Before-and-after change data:
···

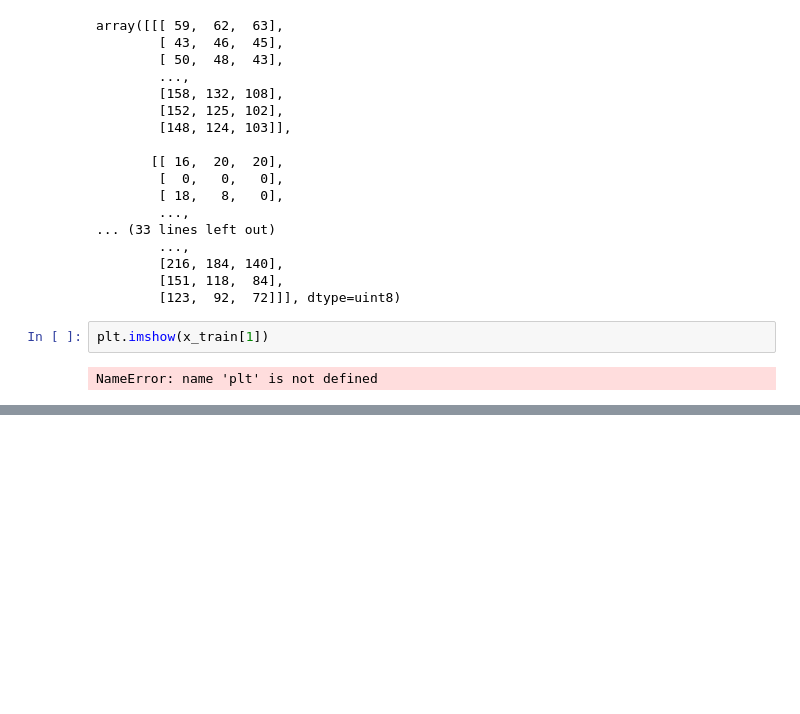
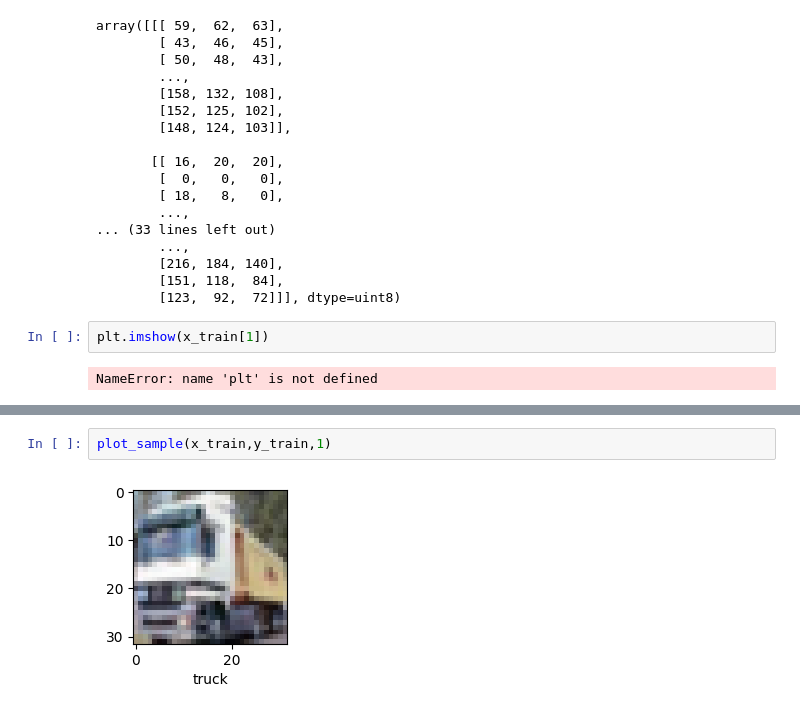
Before and after one commit to gerardrecinto/deep_learning_jupyter, a Jupyter notebook: CNN_CIFAR10.ipynb, the cells around one changed output, grey strips where cells are left out. Saved outputs shown, nothing was run; the diff lists cells and outputs as text; blank space fills up the shorter version.

```diff
--- a/CNN_CIFAR10.ipynb
+++ b/CNN_CIFAR10.ipynb
@@ -98,0 +112,4 @@ Matplotlib is building the font cache; this may take a moment.
+# %%
+plot_sample(x_train,y_train,1)
+# %% [output]
+[figure, added]
```
Also changed, not shown: parts of 4 cells of this notebook.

···

▶ _Exercise_
Copy out the data exactly and keep the pictures out.

▶ _Response for this exercise_
Before and after one commit to gerardrecinto/deep_learning_jupyter, a Jupyter notebook: CNN_CIFAR10.ipynb, the cells around one changed output, grey strips where cells are left out. Saved outputs shown, nothing was run; the diff lists cells and outputs as text; blank space fills up the shorter version.

```diff
--- a/CNN_CIFAR10.ipynb
+++ b/CNN_CIFAR10.ipynb
@@ -98,0 +112,4 @@ Matplotlib is building the font cache; this may take a moment.
+# %%
+plot_sample(x_train,y_train,1)
+# %% [output]
+[figure, added]
```
Also changed, not shown: parts of 4 cells of this notebook.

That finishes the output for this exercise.